Relent, sweet Hermia—And, Lysander, yield
Thy crazèd title to my certain right.
Please give in, sweet Hermia.—And Lysander, stop acting like she’s yours. I’ve got more of a right to her than you do.
You have her father’s love, Demetrius.
Let me have Hermia’s. Do you marry him.
Her father loves you, Demetrius. So why don’t you marry him and let me have Hermia?
95Scornful Lysander, true, he hath my love,
And what is mine my love shall render him.
And she is mine, and all my right of her
I do estate unto Demetrius.
It’s true, rude Lysander, I do love him. That’s why I’m giving him my daughter. She’s mine, and I’m giving her to Demetrius.
(to THESEUS) I am, my lord, as well derived as he,
100As well possessed. My love is more than his.
My fortunes every way as fairly ranked,
(If not with vantage) as Demetrius'.
And—which is more than all these boasts can be—
I am beloved of beauteous Hermia.
105Why should not I then prosecute my right?
Demetrius, I’ll avouch it to his head,
Made love to Nedar’s daughter, Helena,
And won her soul. And she, sweet lady, dotes,
Devoutly dotes, dotes in idolatry
110Upon this spotted and inconstant man.
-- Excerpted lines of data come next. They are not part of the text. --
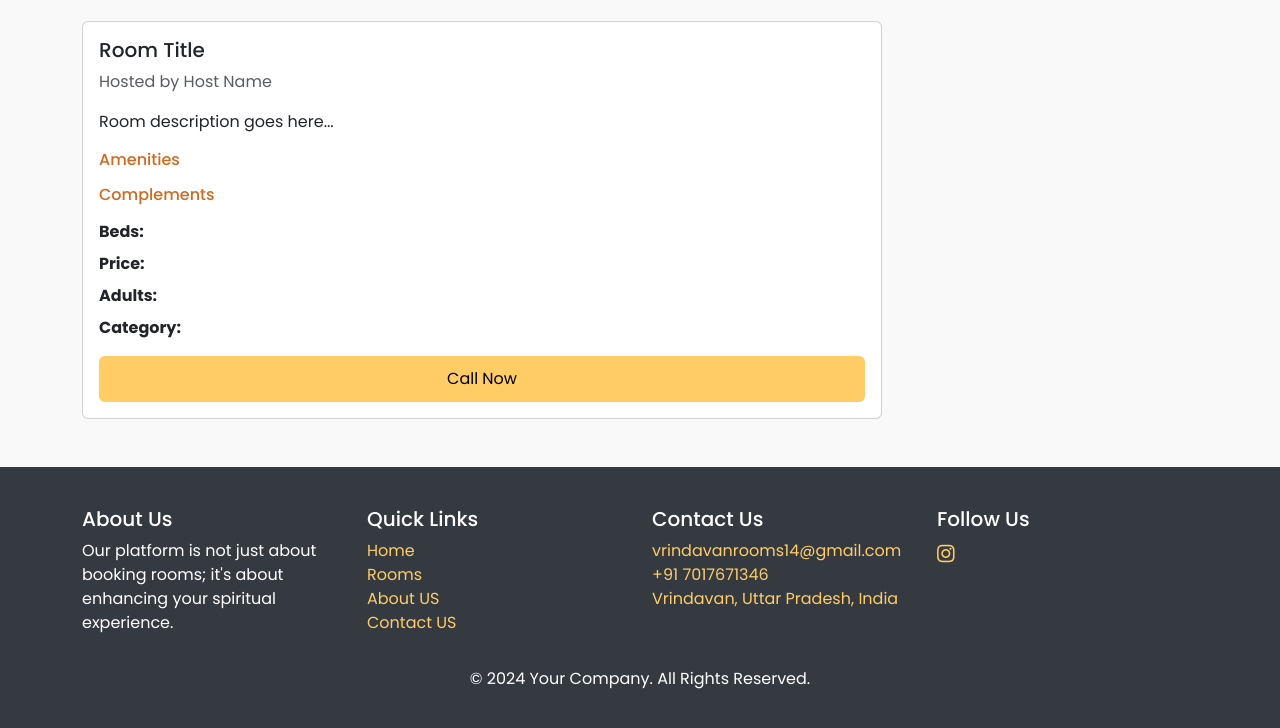
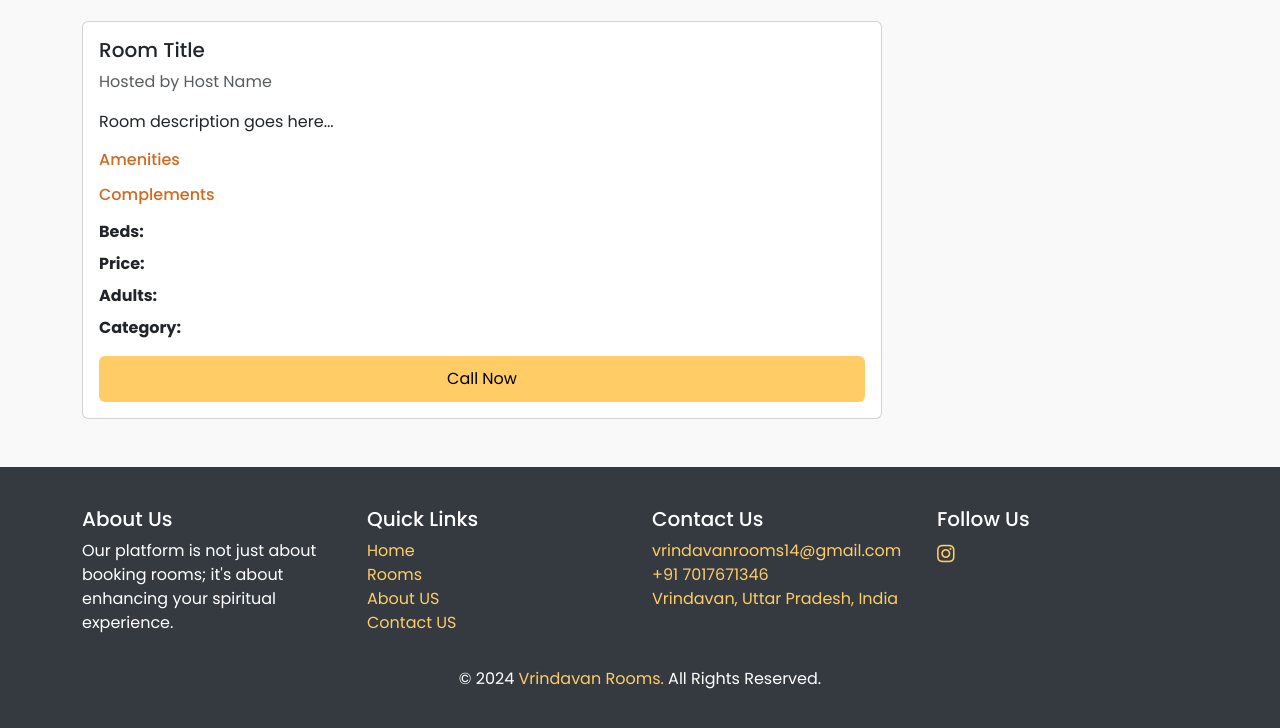
Before and after one commit to challenger456/Vrindavan-Rooms, a plain HTML site: page room-view.html in a window 1280 px wide. Shown: the part 158-886 px from the top of the page. Drawn offline with nearby package versions, Linux system fonts and the light colour scheme; no server answers.

Commit message:
new commit

```diff
--- a/room-view.html
+++ b/room-view.html
@@ -98,43 +98,6 @@
 
 
 
-
-
-
-
-<!-- babuji ka purana code gallery ka -->
- <!-- Image Gallery Section -->
- <!-- <div class="col-md-4">
-    <div class="ecommerce-gallery" data-zoom-effect="true">
-        <div class="row shadow-sm p-3 bg-white">
-            <div class="col-12 mb-3">
-                <div class="lightbox">
-                    <img id="mainImage" src="" alt="Main Room Image" class="ecommerce-gallery-main-img active w-100">
-                </div>
-            </div>
-            <div class="col-12 gallery-thumbnails">
-
-            </div>
-        </div>
-    </div>
-    <a id="call-now-btn" class="btn call-now-btn mt-3" href="#">Call Now</a>
-</div> -->
-
-
-
-
-
-
-
-
-
-
-
-
-
-
-
-
     <!-- footer -->
     <section>
         <footer class="footer">
@@ -176,7 +139,7 @@
                     </div>
                 </div>
                 <div class="text-center mt-3">
-                    <p>&copy; 2024 Your Company. All Rights Reserved.</p>
+                    <p>&copy; 2024 <a href="./index.html">Vrindavan Rooms.</a> All Rights Reserved.</p>
                 </div>
             </div>
         </footer>
```
Also changed, not shown: about.html (+1 -1 lines), contact.html (+1 -1 lines), index.html (+1 -1 lines), rooms.html (+1 -1 lines).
(to THESEUS) My lord, I’m just as noble and rich as he is. I love Hermia more than he does. My prospects are as good as his, if not better. And beautiful Hermia loves me—which is more important than all those other things I’m bragging about. Why shouldn’t I be able to marry her? Demetrius—and I’ll say this to his face—courted Nedar’s daughter, Helena, and made her fall in love with him. That sweet lady, Helena, loves devoutly. She adores this horrible and unfaithful man.